►
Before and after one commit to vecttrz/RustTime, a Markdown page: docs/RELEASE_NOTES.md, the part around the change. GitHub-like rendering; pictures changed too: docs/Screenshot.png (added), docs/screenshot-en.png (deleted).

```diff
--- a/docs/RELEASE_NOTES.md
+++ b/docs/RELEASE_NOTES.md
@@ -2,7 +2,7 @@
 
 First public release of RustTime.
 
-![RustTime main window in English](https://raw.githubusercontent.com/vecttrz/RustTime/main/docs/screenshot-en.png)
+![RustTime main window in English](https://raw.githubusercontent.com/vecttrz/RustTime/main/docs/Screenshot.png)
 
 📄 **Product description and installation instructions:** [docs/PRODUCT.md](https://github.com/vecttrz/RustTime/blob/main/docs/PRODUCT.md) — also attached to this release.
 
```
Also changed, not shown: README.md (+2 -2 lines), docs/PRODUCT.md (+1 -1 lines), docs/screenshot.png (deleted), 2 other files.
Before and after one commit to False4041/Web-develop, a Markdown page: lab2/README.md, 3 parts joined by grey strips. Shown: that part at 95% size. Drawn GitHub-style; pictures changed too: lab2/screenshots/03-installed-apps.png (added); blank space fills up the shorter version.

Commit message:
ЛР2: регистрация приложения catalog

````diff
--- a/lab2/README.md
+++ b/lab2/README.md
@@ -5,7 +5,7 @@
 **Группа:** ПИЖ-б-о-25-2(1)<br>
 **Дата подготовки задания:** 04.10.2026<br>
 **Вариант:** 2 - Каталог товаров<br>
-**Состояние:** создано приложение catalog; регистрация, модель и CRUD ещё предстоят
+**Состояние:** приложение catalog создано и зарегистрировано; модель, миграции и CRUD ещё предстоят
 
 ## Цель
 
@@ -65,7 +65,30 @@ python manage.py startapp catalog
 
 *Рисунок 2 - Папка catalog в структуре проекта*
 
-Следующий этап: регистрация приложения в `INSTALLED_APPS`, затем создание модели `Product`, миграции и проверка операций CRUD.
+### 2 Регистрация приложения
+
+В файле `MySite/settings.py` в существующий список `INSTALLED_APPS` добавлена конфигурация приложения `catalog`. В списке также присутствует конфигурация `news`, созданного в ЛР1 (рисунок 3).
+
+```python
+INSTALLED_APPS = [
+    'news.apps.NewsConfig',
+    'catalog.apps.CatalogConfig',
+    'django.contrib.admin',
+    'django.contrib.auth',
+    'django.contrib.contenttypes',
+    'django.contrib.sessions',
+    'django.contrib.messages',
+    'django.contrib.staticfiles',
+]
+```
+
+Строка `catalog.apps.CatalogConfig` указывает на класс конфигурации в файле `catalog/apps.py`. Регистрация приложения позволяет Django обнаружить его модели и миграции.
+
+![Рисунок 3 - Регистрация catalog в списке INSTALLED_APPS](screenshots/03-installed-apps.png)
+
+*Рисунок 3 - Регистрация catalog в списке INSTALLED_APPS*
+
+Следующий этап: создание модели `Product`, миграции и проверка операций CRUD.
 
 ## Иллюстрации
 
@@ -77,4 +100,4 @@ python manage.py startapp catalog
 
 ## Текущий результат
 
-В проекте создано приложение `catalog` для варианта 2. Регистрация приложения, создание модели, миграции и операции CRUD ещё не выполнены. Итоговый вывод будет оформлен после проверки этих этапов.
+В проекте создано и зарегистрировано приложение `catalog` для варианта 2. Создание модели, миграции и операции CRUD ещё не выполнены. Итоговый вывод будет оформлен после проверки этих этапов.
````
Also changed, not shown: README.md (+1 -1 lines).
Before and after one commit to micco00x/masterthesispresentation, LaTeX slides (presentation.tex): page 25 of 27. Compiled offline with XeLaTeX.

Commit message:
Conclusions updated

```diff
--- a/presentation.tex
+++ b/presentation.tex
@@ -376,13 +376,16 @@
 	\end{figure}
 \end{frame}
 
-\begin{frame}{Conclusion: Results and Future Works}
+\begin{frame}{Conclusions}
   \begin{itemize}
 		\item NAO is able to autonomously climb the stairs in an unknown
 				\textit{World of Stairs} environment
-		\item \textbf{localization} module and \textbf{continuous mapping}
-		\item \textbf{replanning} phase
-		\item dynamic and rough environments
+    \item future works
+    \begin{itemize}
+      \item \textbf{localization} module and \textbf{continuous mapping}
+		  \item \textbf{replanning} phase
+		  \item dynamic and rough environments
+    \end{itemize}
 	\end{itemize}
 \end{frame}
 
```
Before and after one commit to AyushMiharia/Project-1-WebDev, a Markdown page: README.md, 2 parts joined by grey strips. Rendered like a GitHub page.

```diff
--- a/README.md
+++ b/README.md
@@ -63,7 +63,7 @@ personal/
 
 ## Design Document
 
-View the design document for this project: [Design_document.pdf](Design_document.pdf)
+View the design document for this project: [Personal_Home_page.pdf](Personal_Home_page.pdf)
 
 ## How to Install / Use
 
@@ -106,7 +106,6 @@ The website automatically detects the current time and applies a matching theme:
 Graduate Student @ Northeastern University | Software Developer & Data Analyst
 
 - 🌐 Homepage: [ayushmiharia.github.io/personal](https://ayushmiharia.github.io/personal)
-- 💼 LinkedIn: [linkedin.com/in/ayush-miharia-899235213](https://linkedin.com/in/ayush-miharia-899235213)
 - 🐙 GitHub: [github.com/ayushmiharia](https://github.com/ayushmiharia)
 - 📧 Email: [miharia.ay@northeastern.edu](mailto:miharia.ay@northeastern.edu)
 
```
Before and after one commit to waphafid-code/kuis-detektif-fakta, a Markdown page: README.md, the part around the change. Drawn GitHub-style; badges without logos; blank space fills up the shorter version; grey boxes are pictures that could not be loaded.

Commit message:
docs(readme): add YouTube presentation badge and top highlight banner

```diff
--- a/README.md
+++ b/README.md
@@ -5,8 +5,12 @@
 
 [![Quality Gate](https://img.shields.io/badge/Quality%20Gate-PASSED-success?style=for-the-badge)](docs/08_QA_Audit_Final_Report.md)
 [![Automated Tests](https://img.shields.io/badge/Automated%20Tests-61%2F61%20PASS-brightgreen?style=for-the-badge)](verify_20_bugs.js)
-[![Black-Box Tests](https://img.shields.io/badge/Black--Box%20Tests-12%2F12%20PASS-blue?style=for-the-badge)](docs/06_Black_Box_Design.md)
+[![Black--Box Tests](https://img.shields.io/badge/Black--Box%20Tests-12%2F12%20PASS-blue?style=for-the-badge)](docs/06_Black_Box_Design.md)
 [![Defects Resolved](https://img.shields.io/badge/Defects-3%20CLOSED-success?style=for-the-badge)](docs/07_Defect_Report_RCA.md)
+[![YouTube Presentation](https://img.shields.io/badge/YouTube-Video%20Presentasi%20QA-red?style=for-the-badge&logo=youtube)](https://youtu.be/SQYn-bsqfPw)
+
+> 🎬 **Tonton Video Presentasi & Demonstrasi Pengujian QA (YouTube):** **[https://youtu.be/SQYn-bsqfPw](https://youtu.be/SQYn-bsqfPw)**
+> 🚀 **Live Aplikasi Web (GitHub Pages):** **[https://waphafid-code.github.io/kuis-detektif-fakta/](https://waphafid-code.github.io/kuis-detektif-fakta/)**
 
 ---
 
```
◄
_Task to carry out_. A single number is the whole answer: how many lines in the data above hold the string "YouTube".

_Response to the task_. 3